======== Record excerpts

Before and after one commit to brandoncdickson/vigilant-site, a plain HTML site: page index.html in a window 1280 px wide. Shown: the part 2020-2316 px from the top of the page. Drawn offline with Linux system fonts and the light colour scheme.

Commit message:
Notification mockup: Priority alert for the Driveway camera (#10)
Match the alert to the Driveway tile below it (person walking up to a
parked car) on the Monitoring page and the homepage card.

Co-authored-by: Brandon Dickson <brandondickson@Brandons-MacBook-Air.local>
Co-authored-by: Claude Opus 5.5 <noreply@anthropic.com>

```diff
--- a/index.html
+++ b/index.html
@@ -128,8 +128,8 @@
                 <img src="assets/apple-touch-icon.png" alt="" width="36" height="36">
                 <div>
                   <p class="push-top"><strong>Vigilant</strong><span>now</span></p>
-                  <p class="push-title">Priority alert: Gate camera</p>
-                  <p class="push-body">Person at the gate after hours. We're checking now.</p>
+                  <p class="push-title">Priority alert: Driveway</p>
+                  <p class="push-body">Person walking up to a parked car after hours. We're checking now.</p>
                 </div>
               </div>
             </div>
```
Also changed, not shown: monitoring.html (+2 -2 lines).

================
======== Record excerpts

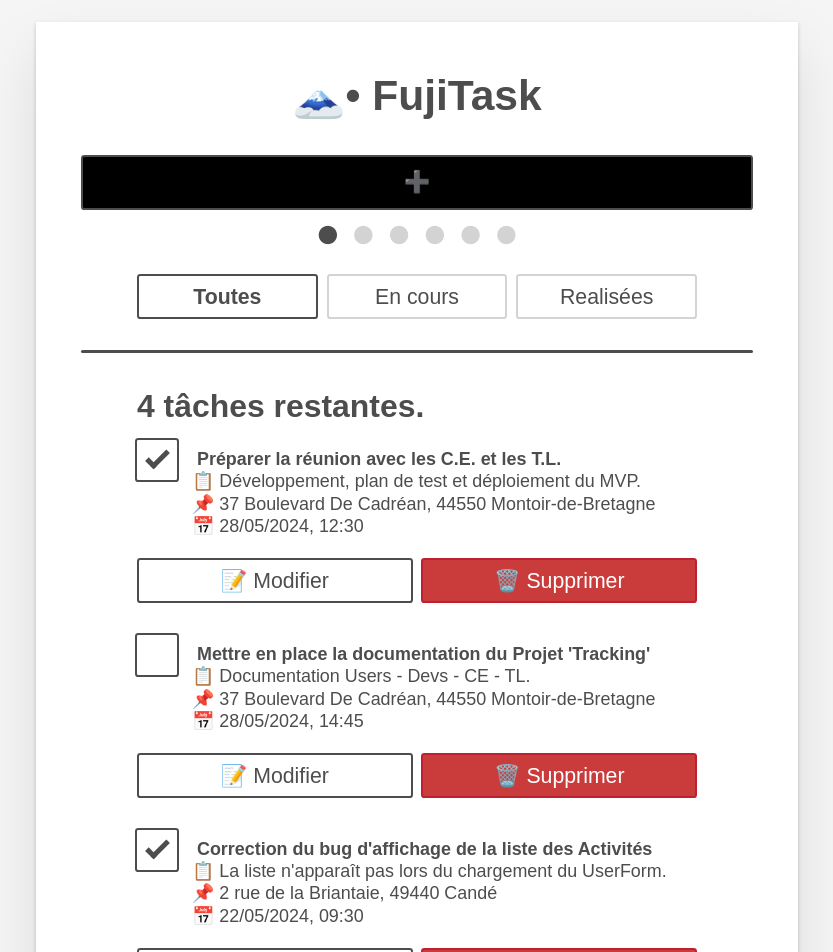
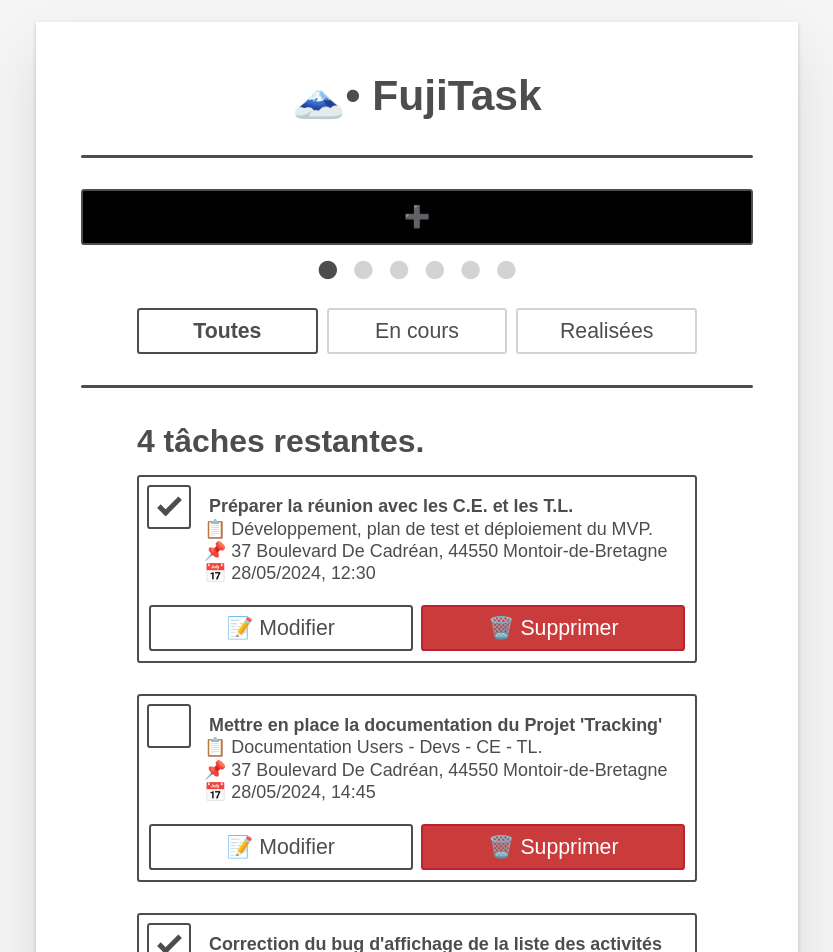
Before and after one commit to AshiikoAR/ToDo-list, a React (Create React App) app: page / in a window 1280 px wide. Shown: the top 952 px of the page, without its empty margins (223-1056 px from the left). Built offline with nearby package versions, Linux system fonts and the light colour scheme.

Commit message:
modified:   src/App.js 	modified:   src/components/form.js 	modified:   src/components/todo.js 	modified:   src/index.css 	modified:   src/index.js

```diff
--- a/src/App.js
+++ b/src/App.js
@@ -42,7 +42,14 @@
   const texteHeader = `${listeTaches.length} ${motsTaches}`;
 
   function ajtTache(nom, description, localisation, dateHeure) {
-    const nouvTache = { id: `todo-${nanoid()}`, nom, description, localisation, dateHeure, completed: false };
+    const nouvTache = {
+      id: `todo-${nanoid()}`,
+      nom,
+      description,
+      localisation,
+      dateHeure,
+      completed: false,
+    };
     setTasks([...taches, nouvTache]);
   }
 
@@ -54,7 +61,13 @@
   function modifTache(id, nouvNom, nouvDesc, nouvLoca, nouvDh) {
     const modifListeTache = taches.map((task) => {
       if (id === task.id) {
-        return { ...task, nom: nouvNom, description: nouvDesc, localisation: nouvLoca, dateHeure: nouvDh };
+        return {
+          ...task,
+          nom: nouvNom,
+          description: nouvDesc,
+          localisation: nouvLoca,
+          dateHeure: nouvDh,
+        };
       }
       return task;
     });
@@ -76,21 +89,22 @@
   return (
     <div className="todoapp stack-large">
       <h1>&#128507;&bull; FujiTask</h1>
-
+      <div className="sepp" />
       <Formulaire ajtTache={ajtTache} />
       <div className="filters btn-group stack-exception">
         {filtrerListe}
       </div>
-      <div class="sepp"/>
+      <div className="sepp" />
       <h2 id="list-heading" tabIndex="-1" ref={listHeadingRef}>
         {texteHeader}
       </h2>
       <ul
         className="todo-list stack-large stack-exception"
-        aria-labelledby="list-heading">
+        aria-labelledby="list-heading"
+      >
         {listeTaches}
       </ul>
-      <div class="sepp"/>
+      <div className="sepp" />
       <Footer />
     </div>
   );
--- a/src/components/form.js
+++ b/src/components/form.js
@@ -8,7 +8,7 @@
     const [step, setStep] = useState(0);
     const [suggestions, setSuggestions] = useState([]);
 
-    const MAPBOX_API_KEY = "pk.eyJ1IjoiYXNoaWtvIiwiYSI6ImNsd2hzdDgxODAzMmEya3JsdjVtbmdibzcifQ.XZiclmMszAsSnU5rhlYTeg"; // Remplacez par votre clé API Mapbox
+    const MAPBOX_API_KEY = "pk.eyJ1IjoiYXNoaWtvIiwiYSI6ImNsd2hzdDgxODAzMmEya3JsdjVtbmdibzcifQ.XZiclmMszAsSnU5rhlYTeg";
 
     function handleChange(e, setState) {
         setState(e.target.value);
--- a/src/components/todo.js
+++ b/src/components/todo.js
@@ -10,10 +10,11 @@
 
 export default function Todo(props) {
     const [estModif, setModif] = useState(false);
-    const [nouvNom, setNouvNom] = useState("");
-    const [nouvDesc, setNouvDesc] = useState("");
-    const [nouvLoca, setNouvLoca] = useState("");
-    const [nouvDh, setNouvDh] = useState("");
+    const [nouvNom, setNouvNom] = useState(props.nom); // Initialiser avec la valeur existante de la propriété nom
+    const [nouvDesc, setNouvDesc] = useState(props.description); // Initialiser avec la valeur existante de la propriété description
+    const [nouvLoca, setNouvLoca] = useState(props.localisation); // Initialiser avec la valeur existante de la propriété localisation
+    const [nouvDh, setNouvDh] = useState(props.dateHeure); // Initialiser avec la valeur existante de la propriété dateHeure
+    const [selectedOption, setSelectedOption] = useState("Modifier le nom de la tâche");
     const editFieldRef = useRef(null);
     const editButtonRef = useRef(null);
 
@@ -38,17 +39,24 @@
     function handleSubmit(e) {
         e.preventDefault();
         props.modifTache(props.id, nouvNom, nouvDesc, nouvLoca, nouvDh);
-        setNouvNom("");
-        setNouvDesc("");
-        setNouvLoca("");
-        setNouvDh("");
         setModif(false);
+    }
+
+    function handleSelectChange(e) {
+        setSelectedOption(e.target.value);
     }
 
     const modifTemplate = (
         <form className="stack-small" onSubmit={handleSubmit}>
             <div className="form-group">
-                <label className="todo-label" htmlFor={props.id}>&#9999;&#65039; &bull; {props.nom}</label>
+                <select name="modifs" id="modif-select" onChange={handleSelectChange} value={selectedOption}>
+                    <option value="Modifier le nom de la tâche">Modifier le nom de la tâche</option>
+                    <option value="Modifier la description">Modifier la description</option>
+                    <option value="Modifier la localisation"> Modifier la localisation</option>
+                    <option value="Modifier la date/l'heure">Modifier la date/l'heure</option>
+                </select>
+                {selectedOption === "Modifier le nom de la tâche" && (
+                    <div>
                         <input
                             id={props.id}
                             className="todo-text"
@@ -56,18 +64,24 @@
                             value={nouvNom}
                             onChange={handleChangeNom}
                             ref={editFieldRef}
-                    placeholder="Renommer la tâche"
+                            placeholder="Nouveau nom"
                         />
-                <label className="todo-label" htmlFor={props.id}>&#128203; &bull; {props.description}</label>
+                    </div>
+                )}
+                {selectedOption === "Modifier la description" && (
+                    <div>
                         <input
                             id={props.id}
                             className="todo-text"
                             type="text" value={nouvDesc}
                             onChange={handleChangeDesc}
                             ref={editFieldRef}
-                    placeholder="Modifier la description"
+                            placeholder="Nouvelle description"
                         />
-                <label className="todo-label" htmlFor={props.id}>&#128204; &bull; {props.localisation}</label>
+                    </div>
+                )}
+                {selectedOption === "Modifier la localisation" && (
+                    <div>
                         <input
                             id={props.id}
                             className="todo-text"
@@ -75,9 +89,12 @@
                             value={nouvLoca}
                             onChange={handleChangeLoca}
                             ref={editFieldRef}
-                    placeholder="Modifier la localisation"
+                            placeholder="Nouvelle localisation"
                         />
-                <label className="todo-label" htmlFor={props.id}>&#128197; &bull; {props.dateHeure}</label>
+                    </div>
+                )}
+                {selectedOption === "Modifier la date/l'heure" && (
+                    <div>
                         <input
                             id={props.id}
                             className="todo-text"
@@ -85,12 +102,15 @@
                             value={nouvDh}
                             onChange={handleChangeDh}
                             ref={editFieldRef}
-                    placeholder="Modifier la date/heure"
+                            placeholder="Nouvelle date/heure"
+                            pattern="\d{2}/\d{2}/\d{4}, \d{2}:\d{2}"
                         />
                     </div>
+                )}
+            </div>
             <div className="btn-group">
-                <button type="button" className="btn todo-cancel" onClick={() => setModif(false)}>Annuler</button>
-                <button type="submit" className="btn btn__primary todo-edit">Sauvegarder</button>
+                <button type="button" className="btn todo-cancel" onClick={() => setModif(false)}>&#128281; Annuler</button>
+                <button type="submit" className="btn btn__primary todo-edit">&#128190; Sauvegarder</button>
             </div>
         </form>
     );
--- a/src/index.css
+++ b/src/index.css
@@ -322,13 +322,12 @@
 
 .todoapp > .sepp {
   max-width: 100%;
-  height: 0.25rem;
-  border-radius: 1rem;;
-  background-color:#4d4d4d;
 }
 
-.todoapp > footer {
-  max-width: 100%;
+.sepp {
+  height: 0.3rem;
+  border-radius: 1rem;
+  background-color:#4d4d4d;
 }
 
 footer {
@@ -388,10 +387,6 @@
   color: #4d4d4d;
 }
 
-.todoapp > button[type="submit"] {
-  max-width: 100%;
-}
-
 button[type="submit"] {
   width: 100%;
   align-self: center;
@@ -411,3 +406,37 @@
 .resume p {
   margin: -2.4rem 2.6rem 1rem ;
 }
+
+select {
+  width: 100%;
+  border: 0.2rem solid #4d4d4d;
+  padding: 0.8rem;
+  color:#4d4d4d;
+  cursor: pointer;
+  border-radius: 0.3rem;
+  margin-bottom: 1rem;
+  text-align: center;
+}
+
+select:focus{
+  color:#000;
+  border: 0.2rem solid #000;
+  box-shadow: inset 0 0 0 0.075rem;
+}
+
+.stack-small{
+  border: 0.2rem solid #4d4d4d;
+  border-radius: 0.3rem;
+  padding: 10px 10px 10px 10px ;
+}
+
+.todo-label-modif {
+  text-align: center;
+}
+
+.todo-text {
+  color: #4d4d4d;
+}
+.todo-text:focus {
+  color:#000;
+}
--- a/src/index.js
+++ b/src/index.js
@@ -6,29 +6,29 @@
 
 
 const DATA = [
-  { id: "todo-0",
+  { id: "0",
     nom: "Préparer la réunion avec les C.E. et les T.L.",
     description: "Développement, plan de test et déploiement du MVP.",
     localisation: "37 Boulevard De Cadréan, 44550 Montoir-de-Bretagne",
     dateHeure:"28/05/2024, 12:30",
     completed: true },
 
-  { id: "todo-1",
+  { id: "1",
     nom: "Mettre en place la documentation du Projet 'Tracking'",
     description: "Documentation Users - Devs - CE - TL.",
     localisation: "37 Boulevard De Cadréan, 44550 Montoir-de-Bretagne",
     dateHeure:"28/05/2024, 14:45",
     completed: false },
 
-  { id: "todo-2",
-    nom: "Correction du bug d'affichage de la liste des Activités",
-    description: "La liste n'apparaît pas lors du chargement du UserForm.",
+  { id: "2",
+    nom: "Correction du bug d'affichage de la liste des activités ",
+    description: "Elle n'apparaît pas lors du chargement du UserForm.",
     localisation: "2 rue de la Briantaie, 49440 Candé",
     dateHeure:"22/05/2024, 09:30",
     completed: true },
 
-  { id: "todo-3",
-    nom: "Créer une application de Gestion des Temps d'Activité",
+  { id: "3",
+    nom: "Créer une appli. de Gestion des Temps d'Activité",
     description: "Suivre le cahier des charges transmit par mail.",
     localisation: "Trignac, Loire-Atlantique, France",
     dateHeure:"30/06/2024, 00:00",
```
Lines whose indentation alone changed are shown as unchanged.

================
======== Record excerpts

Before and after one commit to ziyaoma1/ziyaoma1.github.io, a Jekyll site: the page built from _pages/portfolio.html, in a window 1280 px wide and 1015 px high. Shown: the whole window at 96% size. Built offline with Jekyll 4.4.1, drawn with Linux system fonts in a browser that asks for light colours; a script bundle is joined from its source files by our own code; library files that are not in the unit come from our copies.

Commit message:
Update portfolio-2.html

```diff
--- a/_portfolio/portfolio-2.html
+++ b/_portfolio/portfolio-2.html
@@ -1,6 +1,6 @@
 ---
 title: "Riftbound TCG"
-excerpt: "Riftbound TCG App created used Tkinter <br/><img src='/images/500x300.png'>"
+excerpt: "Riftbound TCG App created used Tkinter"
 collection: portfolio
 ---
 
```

================

> **What is needed**
For this task, write out exactly the lines of the entries above, starting at the line with "Before and after one commit to brandoncdickson/vigilant-site, a" and ending at the line with "Match the alert", both included, and no others.

> **Task result**
Before and after one commit to brandoncdickson/vigilant-site, a plain HTML site: page index.html in a window 1280 px wide. Shown: the part 2020-2316 px from the top of the page. Drawn offline with Linux system fonts and the light colour scheme.

Commit message:
Notification mockup: Priority alert for the Driveway camera (#10)
Match the alert to the Driveway tile below it (person walking up to a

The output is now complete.